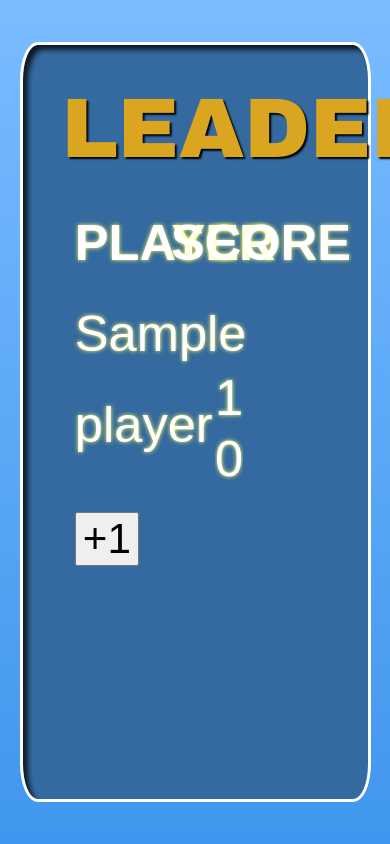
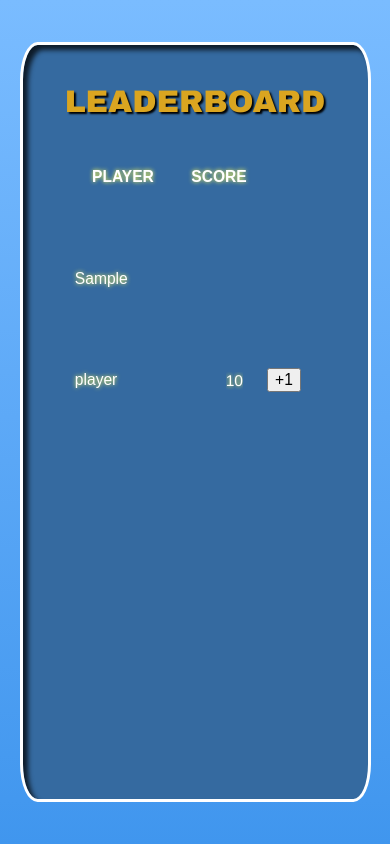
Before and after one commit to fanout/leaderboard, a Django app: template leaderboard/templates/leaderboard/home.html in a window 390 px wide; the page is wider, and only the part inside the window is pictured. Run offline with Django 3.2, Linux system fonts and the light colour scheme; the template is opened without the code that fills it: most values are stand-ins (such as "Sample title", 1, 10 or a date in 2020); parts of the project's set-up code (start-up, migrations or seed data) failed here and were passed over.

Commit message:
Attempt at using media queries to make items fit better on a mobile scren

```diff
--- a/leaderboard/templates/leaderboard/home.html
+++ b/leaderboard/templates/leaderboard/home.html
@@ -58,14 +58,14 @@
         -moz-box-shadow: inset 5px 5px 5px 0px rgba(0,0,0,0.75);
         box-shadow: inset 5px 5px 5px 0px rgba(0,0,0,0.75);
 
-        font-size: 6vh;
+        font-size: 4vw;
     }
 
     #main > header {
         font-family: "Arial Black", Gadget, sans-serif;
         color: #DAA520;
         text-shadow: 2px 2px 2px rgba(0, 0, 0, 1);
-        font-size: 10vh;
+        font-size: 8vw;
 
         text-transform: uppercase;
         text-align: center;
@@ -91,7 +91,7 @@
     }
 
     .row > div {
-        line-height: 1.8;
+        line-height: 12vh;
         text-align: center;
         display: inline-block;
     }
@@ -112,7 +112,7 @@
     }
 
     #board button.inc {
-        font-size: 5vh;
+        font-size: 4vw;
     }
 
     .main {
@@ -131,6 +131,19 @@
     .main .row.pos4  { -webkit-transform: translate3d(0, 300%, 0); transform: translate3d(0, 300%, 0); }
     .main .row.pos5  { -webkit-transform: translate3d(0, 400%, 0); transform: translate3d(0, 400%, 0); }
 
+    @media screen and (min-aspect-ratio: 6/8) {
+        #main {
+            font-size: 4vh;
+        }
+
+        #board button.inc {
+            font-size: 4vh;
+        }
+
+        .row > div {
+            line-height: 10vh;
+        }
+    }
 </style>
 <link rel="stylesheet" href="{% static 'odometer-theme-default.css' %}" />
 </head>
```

**About this exercise:**
Write the number of data lines with "text", nothing else.

**Task result:**
4